My team at work now has a daily personal learning time called “egg time” — its a slightly silly story involving a manager who was good at taking some time to learn things each day, and an egg shaped chair.
Today I decided that I should read this paper about container image loading in AWS lambda, as recommended by Robert Collins on LinkedIn. The paper details the work they had to do to transition from all Lambda functions being packaged as relatively small zip files (250mb), to relatively large Docker containers (10gb+) while maintaining their aggressive target cold-start time of 50ms.
The paper starts by making some relatively obvious points: that Docker images are very cachable; and that they contain often reused layers. It also just throws out this initially surprising to me statement that only 6.4% of a container image’s data is actually ever used — this paper is referenced as a source for that number and definitely deserves a read later. They refer to this property as “sparsity”.

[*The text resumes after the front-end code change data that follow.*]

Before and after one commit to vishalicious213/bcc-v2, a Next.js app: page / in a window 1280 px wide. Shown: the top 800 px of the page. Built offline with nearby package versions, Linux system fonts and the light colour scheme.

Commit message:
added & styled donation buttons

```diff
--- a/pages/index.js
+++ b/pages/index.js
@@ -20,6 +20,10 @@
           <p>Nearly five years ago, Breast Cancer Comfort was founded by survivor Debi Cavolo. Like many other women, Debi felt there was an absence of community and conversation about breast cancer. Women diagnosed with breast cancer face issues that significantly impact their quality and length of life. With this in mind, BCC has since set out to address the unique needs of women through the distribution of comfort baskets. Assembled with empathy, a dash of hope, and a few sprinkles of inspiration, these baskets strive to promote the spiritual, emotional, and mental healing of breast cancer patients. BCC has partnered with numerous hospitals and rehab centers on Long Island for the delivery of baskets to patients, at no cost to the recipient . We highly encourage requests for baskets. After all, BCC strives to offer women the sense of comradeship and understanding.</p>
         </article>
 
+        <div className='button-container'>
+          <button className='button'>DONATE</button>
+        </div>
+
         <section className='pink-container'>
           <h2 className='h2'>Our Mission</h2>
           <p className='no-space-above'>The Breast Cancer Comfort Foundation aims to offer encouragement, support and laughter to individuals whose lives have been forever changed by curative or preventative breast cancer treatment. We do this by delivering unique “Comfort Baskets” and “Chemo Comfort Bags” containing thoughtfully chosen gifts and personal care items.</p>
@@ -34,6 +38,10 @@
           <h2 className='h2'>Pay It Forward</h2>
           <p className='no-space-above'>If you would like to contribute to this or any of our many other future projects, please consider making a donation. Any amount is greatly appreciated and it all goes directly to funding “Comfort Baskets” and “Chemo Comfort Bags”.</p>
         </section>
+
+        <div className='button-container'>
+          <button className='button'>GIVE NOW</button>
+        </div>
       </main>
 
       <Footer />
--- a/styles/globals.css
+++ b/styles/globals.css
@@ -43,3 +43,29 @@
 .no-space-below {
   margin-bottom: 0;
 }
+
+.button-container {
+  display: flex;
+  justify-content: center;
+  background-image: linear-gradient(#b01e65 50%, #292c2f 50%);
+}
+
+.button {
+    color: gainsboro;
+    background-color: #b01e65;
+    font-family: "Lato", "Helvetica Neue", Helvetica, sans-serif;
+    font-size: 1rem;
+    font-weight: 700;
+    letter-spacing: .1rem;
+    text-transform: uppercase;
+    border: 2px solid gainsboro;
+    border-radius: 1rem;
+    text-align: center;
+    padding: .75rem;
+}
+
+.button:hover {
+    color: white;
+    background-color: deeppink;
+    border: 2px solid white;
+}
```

It then moves on to explore how AWS was able to exploit the sparsity of images in a different manner than previous implementations (slacker and starlight specifically). Instead of creating a fileystem oriented interface that uses overlayfs to mount each layer one on top of the other, they pre-render container images into ext4 filesystem block devices. This is a concept I’ve played with a little with Occy Strap, although not as much as I had intended to. Specifically, Occy Strap is capable of rendering a container image to a filesystem rendition without using overlayfs, but it does that more so you can inspect the image contents than to avoid IO entirely. The pre-rendering is definitely an interesting idea, and conceptually similar to Shaken Fist‘s idea of cached transcodes for virtual machine images. I should note that AWS has modified the ext4 implementation used to be deterministic about the filesystem created, so that the differences between different versions of a container image are also minimised.

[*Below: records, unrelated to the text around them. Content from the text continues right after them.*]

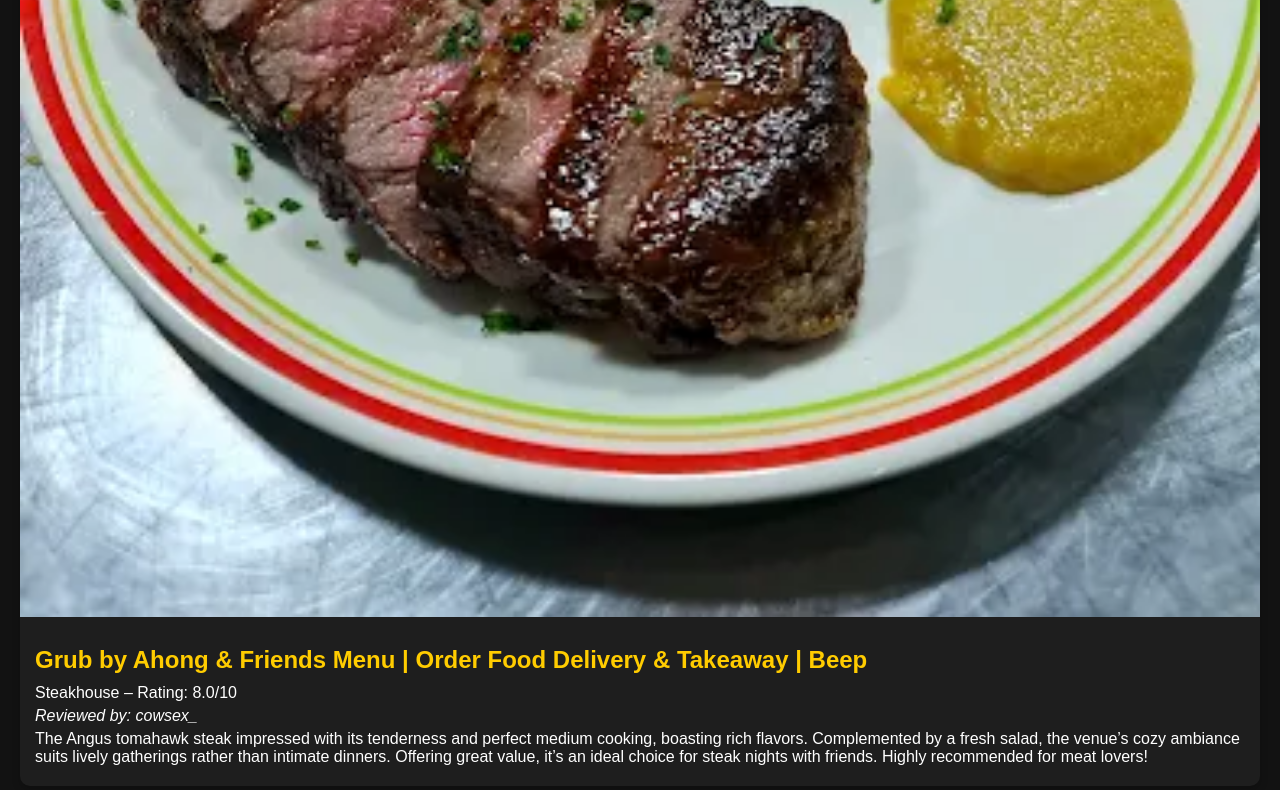
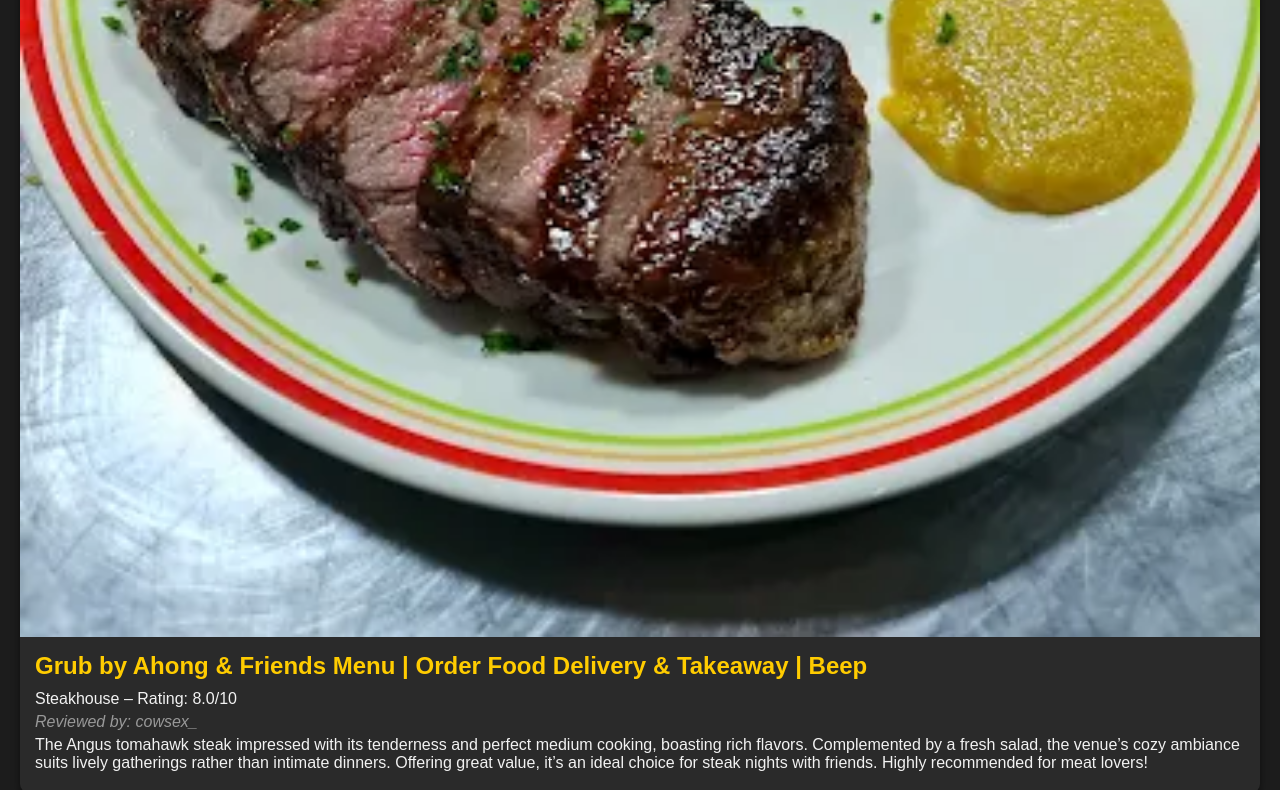
Before and after one commit to tsenmeng84/mr-makan, a plain HTML site: page docs/index.html in a window 1280 px wide. Shown: the part 1137-1927 px from the top of the page. Drawn offline with Linux system fonts and the light colour scheme.

Commit message:
Update recommendations on 2025-06-13T07:12:53.252623

```diff
--- a/docs/index.html
+++ b/docs/index.html
@@ -6,47 +6,48 @@
     <title>Mr. Makan Food Recommendations</title>
     <style>
         body {
-            background-color: #121212;
-            color: #ffffff;
+            background-color: #1c1c1c;
+            color: #f2f2f2;
             font-family: Arial, sans-serif;
             margin: 0;
             padding: 20px;
         }
         h1 {
             text-align: center;
-            margin-bottom: 20px;
+            margin-bottom: 40px;
+            color: #ffcc00;
         }
         .card {
-            background-color: #1e1e1e;
-            border-radius: 10px;
-            box-shadow: 0 4px 8px rgba(0, 0, 0, 0.2);
-            margin: 10px 0;
+            background-color: #2a2a2a;
+            border-radius: 8px;
             overflow: hidden;
-            transition: transform 0.2s;
+            margin: 20px 0;
+            box-shadow: 0 4px 8px rgba(0, 0, 0, 0.5);
         }
-        .card:hover {
-            transform: scale(1.05);
-        }
-        img {
+        .card img {
             width: 100%;
             height: auto;
+            display: block;
         }
         .info {
             padding: 15px;
         }
-        .info h2 {
+        h2 {
+            margin: 0 0 10px 0;
             font-size: 1.5em;
-            margin: 10px 0;
         }
-        .info p {
-            margin: 5px 0;
-        }
-        a {
+        h2 a {
             color: #ffcc00;
             text-decoration: none;
         }
-        a:hover {
+        h2 a:hover {
             text-decoration: underline;
+        }
+        p {
+            margin: 5px 0;
+        }
+        em {
+            color: #999999;
         }
     </style>
 </head>
@@ -105,5 +106,4 @@
     <div class="card">
         <img src="images/1070b52e-8df1-49e0-8c2c-9b83b664db52.webp" alt="OSSU! おっす kushiyaki (@ossu.my) • Instagram photos and videos">
         <div class="info">
-            <h2><a href="https://www.instagram.com/ossu.my?igsh=MWxkbnFxdGx0Mm40NQ==" target="_blank">OSSU! おっす kushiyaki (@ossu.my) • Instagram photos and videos</a></h2>
-            <p
+            <h2><a href="https://www.instagram.com/ossu.my?igsh=MWxkbnFxdGx0Mm40NQ==" target="_blank">OSSU! おっす kushiyaki (@ossu.my)
```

The next part is really interesting to me as well — the ext4 block device images are then split into chunks, and those chunks named for their content (think named with a hash of their content), so that chunks which are shared between container images are only stored once. This is exactly what Blockstash is doing with virtual machine images, except I picked large values for the chunk size to reduce HTTP requests, and AWS picked 512KiB to ensure storage efficiency.

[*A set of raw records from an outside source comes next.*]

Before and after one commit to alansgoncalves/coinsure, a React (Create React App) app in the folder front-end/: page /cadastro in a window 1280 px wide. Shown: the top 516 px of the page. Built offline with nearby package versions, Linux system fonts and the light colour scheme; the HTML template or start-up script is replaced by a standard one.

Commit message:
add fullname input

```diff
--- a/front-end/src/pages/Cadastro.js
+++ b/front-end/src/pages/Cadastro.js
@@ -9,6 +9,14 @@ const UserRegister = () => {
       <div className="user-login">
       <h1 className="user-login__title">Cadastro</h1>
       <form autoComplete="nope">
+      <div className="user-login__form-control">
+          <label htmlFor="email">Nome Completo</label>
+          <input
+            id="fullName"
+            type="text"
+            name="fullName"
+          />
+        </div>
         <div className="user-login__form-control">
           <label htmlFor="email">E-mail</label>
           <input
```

The chunks are then routed into the firecracker micro VM which runs a Lambda function by way of virtio, FUSE, and a local agent, which on-demand loads chunks as they are read.
AWS throws in a wild statistic at this point — 80% of uploaded Lambda functions contain zero unique chunks! That is, they’re re-uploads of previously seen container images. AWS points the finger at CI/CD systems for this behaviour, which seems reasonable to me. Of the remaining 20% of uploaded functions, the mean number of unique chunks is 4.3%, with a median of 2.5%. AWS is also quite clever, and stores their chunks encrypted, so that a given hypervisor only has access to the chunks it needs to run current workloads, and the content of container images is still confidential, whilst still being able to deduplicate those chunks across images from different customers. They do this via convergent encryption, as defined by FARSITE.
This raises two questions I don’t have answers to right now: how deterministic are the filesystems created by diskimage-builder, which is the source of the images for Blockstash; and how much of those images is actually used in the average runtime of a virtual machine? I suspect a custom virtio block driver for qemu / KVM virtual machines would be an interesting way to waste a few weeks one day. AWS’ initial implementation for their custom virtio driver was with FUSE, but they report performance problems because of the context switches required. I wonder if nbd would work reasonably?
Overall this paper was excellent and well worth the time to read if you’re interested in the performance of containerized systems.